“Social media to date has by and large, amplified divergence, because it's enabled people to join into echo chambers where everybody agrees with each other. It doesn't have to be like that. All of the evidence is that Artificial Intelligence allied to good human purpose makes it easier to achieve those human purposes,” says Collier. In the podcast discussion, he further shares his thoughts on both the dangers and the hopeful possibilities of AI and algorithms in response to the Templeton World Charity Foundation funded Oxford report “Citizenship in a Networked Age,” which explores the influence of technologies, such as the Internet and machine learning, on civic ideals in the 21st century.

Read the transcript from the interview conducted by journalist Richard Sergay, presented by podcast producer Tavia Gilbert. Featuring: Sir Paul Collier, professor of economics and public policy at the Blavatnik School of Government, University of Oxford, and best-selling author, including The Future of Capitalism: Facing the New Anxieties, and his latest release, with John Kay, Greed is Dead: Politics After Individualism.

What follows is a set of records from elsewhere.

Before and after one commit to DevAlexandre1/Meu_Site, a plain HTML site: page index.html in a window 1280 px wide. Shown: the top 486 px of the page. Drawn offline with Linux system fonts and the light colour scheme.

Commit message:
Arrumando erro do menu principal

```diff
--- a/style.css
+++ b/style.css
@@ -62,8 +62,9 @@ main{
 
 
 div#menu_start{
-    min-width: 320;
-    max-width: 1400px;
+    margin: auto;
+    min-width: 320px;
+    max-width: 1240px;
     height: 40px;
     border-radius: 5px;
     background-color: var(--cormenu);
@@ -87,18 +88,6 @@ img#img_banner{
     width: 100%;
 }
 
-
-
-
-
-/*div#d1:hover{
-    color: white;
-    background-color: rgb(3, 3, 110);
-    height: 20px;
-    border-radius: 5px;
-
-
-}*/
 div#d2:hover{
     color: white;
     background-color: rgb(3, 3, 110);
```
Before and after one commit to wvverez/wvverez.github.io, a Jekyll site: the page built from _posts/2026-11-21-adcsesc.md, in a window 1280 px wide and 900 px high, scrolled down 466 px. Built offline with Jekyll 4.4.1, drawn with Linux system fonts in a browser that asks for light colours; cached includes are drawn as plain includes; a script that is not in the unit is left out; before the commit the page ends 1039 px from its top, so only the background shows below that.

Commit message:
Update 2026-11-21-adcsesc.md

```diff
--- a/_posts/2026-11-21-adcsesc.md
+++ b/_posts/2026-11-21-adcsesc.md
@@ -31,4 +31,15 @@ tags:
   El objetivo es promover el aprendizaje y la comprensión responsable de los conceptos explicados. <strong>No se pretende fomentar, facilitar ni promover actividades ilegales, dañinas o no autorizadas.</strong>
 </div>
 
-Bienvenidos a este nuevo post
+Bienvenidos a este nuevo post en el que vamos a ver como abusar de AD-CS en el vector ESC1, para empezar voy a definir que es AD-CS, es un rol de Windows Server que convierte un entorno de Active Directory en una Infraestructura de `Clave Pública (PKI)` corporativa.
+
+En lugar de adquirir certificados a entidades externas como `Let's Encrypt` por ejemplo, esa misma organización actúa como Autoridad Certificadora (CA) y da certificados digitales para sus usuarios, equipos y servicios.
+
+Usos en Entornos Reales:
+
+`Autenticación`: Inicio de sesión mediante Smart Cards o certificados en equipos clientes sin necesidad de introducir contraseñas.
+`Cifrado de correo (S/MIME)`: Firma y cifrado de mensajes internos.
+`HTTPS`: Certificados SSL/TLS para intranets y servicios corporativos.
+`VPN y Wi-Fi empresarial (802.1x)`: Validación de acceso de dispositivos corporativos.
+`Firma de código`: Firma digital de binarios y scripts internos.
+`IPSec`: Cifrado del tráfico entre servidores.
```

In 2014, he received a knighthood for services to promoting research and policy change in Africa.

Built upon the award-winning video series of the same name, Templeton World Charity Foundation’s “Stories of Impact” podcast features stories of new scientific research on human flourishing that translate discoveries into practical tools. Bringing a mix of curiosity, compassion, and creativity, journalist Richard Sergay and producer Tavia Gilbert shine a spotlight on the human impact at the heart of cutting-edge social and scientific research projects supported by TWCF.